TAMPA, Fla. (WFLA) — Sean Motta and nine friends sailed from Tampa to the Florida Keys for the holidays.

“We decided to spend New Year’s Eve there, so 10 of us on four different boats went down,” said Motta, who has sailed since the age of 7. “It was a great trip. We had perfect weather down, beautiful sail down.”

While they were in the Dry Tortugas, the group witnessed boat after boat, packed with Cuban refugees landing on shore.

“We saw most of them make landfall. So, the Garden Key is the main Key there and then Loggerhead is a couple of miles away and we watched over a dozen rafts make landfall,” Motta said.

He was struck by how hard park rangers worked to handle the situation.

“The National Park Service just did the most fantastic job you could possibly imagine. They were bringing the people ashore, they gave them all basic medical, they had food and water for each of them, they were providing them food, looking after them,” Motta added.

Monroe County Sheriff Rick Ramsey said his agency was seeing a migrant landing every week or two, but now they are seeing two or three landings a day.

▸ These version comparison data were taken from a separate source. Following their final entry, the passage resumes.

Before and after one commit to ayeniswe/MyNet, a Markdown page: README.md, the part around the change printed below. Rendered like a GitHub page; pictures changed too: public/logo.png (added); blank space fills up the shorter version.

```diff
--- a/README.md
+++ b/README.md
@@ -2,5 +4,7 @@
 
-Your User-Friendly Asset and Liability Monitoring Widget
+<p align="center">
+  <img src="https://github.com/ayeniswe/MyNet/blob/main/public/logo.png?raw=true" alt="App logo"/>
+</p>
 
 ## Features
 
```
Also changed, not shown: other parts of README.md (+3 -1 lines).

The Sheriff said his agency is overwhelmed, “There doesn’t seem to be a plan from the federal government. If I asked, I’m sure that they would say they have a plan but we would like to see it and they have it. It doesn’t seem to be working in this environment.”

Emily Wagner was part of the group sailing out of Tampa.

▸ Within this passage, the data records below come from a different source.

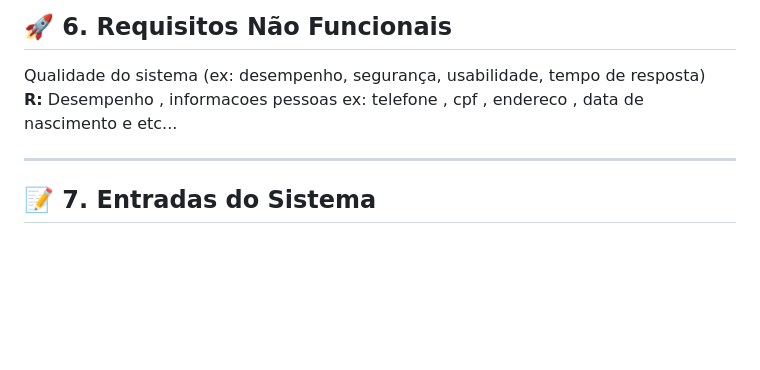
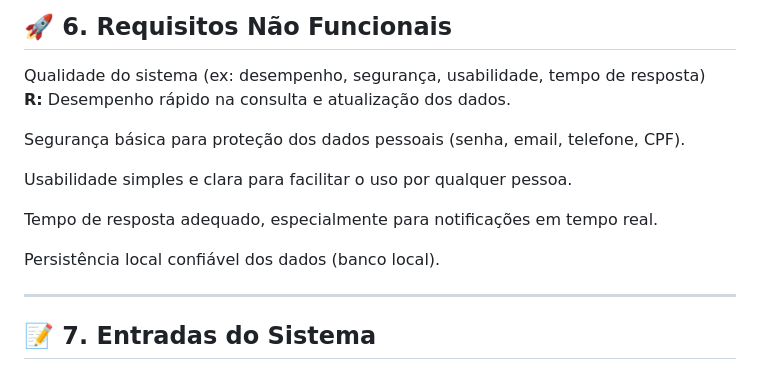
Before and after one commit to gustavomachado112/trabalho-roadmap, a Markdown page: README.md, the part around the change. GitHub-like rendering; blank space fills up the shorter version.

```diff
--- a/README.md
+++ b/README.md
@@ -39,7 +39,15 @@ O que o sistema deve fazer de forma obrigatória.
 
 ## 🚀 6. Requisitos Não Funcionais
 Qualidade do sistema (ex: desempenho, segurança, usabilidade, tempo de resposta)
-**R:** Desempenho , informacoes pessoas ex: telefone , cpf , endereco , data de nascimento  e etc...
+**R:** Desempenho rápido na consulta e atualização dos dados.
+
+Segurança básica para proteção dos dados pessoais (senha, email, telefone, CPF).
+
+Usabilidade simples e clara para facilitar o uso por qualquer pessoa.
+
+Tempo de resposta adequado, especialmente para notificações em tempo real.
+
+Persistência local confiável dos dados (banco local).
 
 ---
 
```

She said she noticed how many people were packed onto small boats to make the dangerous crossing from Cuba to the Keys.

“So you just sort of think that it must be their situation to undertake that risk,” Wagner said.